Because we have determined that defendant could not properly assert his counterclaim in this action, we do not consider whether the trial court erred in excluding certain testimony pertaining to that issue.
 Defendant’s final assignment of error concerns the trial court’s award of attorney fees. Defendant contends that neither *423G.S. 49-14 nor G.S. 49-15 contains a specific provision authorizing the award of attorney fees and argues that, without specific statutory authorization, the court may not award them. Defendant argues that even if attorney fees may be awarded in this action, the trial court’s findings are not sufficient to support the award and that the evidence in any case would not support the required findings.
As noted above, G.S. 49-15 provides that issues of custody and support of illegitimate children are to be determined just as for legitimate children, once paternity has been established. No other procedure is specified or provided. In actions for custody and support of minor children, the court is clearly authorized to award attorney fees. G.S. 50-13.6 provides in part as follows:

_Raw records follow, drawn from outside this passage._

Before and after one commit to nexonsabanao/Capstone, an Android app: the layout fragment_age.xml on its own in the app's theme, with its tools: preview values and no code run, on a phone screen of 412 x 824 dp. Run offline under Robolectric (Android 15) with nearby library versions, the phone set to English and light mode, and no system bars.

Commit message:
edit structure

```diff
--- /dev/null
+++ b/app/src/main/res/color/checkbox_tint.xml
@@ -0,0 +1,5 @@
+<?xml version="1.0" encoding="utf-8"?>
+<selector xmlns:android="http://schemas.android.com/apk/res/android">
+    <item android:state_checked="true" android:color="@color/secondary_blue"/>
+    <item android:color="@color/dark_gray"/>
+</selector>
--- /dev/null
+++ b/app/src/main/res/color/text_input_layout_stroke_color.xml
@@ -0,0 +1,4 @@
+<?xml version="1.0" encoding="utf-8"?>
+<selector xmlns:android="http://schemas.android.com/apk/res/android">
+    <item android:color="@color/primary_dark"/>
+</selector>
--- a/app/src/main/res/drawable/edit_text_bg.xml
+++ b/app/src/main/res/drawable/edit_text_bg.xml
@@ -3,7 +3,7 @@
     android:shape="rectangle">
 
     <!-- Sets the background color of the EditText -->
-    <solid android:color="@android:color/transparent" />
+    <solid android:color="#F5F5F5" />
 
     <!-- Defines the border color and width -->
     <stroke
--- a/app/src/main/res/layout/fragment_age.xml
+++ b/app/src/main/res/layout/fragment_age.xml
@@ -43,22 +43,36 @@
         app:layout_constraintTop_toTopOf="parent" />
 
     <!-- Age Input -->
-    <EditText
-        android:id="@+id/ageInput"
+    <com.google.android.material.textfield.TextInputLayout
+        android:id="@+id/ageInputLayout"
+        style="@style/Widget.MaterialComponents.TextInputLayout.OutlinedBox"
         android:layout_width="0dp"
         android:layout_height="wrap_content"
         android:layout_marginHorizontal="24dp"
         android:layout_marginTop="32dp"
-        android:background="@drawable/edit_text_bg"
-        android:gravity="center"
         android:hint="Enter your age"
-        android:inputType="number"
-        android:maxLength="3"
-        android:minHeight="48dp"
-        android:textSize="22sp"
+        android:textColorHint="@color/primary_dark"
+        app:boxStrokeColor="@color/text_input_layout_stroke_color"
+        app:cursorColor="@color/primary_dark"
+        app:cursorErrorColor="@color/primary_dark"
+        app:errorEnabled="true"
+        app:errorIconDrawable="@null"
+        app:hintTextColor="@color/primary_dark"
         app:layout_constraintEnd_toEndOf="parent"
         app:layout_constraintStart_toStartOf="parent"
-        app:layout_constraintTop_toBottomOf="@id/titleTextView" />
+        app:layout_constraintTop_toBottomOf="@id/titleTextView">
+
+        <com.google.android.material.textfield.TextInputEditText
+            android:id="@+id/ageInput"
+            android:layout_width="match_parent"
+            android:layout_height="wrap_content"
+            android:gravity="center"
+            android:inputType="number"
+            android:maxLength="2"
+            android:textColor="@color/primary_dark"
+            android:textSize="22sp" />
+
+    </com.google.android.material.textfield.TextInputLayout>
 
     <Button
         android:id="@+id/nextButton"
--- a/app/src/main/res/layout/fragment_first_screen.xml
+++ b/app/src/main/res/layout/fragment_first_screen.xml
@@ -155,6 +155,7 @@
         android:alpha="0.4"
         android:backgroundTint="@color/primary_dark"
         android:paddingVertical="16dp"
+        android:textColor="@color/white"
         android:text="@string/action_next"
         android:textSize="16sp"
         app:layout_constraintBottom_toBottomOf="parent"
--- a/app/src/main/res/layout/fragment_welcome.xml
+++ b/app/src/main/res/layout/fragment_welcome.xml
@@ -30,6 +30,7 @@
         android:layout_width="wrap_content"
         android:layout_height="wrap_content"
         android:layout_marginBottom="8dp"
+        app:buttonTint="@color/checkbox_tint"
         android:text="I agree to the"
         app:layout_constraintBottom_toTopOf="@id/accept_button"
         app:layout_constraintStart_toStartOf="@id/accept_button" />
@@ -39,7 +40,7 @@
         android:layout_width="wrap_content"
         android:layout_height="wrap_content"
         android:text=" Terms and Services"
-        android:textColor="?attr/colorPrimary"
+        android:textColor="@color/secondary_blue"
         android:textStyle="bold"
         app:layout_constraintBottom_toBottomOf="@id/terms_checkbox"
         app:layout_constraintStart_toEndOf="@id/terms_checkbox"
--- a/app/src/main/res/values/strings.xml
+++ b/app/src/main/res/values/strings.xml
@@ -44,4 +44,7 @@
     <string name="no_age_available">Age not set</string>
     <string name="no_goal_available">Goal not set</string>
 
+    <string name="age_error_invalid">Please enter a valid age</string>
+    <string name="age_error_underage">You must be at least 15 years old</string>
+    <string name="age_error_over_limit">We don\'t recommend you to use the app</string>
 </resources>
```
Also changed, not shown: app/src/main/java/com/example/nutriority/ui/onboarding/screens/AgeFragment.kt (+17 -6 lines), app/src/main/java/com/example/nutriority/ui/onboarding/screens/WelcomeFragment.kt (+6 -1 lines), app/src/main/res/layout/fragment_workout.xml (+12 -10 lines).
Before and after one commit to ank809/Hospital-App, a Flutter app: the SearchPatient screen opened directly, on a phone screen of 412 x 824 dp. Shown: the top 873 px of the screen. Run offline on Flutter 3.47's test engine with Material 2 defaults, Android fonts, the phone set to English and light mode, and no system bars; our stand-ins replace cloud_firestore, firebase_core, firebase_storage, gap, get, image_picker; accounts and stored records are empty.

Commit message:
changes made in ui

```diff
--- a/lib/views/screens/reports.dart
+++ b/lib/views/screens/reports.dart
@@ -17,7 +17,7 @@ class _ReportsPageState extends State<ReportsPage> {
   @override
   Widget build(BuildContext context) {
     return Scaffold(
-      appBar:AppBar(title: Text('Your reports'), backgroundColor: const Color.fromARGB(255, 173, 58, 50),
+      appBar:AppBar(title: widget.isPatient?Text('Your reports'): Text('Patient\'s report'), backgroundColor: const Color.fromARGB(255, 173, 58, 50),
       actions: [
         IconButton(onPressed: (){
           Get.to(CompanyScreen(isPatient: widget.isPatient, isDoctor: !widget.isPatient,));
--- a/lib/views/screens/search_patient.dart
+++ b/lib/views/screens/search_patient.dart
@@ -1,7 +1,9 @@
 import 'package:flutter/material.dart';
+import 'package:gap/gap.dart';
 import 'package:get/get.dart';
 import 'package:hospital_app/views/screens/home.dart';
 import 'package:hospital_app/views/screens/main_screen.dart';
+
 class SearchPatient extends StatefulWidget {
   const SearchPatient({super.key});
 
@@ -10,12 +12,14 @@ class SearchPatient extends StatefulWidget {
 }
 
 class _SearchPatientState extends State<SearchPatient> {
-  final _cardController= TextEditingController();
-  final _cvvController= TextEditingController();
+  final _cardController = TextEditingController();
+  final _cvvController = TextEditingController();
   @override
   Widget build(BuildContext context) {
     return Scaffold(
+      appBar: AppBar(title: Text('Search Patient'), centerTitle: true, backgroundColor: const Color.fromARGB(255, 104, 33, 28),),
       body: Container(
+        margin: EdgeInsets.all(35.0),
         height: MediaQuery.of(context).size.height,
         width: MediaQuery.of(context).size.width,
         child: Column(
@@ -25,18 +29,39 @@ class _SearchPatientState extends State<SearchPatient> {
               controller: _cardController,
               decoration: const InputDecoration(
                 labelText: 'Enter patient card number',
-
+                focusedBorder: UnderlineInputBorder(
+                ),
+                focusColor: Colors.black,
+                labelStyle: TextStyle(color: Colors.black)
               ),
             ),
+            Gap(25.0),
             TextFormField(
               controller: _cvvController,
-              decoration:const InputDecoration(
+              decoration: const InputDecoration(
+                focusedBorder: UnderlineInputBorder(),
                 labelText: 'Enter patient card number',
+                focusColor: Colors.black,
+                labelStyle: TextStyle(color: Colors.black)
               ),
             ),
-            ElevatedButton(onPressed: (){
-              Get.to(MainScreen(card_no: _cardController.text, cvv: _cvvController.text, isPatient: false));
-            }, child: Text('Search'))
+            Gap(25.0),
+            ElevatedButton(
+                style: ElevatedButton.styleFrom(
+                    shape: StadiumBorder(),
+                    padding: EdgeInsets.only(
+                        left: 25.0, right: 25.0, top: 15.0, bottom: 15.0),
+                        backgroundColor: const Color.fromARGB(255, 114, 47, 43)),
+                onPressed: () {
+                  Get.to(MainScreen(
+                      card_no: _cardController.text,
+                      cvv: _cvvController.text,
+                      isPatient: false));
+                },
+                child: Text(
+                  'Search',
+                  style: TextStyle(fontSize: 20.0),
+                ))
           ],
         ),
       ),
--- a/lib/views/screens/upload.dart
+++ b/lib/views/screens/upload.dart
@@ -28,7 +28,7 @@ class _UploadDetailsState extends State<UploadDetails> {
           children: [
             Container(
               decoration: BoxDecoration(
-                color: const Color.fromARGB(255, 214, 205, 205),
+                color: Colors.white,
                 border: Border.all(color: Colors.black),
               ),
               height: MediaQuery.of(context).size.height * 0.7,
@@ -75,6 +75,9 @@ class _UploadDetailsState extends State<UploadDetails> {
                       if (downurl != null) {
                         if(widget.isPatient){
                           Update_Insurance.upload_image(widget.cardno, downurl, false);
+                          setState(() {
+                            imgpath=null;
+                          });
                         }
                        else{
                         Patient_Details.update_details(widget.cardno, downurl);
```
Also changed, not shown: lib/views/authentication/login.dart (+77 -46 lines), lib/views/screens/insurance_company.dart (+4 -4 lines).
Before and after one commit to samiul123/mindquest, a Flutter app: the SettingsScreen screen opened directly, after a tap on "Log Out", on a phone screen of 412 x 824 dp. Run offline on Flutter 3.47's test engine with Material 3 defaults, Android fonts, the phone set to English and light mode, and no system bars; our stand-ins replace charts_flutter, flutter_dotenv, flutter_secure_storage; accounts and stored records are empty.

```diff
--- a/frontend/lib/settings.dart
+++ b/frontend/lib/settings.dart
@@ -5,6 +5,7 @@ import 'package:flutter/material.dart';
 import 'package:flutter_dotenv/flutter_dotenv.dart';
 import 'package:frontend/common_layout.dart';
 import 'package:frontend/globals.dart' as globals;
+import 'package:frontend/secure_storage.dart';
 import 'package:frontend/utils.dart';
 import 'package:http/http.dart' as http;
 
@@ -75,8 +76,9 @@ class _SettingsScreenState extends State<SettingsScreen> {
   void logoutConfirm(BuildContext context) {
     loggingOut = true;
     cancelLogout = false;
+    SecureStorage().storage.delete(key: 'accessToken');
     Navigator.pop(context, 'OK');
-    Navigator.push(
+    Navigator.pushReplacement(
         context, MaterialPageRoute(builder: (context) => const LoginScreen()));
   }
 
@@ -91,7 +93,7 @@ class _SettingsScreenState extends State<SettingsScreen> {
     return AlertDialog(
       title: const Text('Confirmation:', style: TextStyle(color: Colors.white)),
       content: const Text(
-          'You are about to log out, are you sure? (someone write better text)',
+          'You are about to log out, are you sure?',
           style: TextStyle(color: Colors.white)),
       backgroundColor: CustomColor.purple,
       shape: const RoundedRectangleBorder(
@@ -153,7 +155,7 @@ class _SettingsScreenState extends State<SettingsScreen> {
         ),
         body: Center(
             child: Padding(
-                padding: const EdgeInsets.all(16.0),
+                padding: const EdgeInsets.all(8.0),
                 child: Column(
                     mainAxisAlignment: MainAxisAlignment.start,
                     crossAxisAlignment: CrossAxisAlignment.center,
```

In an action or proceeding for the custody or support, or both, of a minor child, including a motion in the cause for the modification or revocation of an existing order of custody or support, or both, the court may in its discretion order payment of reasonable attorney’s fees to an interested party acting in good faith who has insufficient means to defray the expense of the suit.
This statute does not apply to civil actions to establish paternity under G.S. 49-14. We can perceive no reasonable construction of G.S. 50-13.6 that would extend its coverage that far. Accordingly, the trial court in this case was authorized to award reasonable attorney fees for the custody and support actions, but not for the paternity action.
We note that any award of attorney fees must be supported by appropriate findings based on competent evidence. Hudson v. Hudson, 299 N.C. 465, 263 S.E. 2d 719 (1980); Gibson v. Gibson, 68 N.C. App. 566, 316 S.E. 2d 99 (1984). Here, the order awarding attorney fees to plaintiff contains no finding that plaintiff was acting in good faith, as required by G.S. 50-13.6, supra.
For the reasons stated, that part of the court’s order of 30 December 1980 awarding attorney fees to plaintiff must be vacated and the cause remanded for further proceedings on the issue of attorney fees. An additional evidentiary hearing may be required. In all other respects, the judgment of the trial court is affirmed.
*424Affirmed in part; vacated and remanded in part.
Judges Whichard and Johnson concur.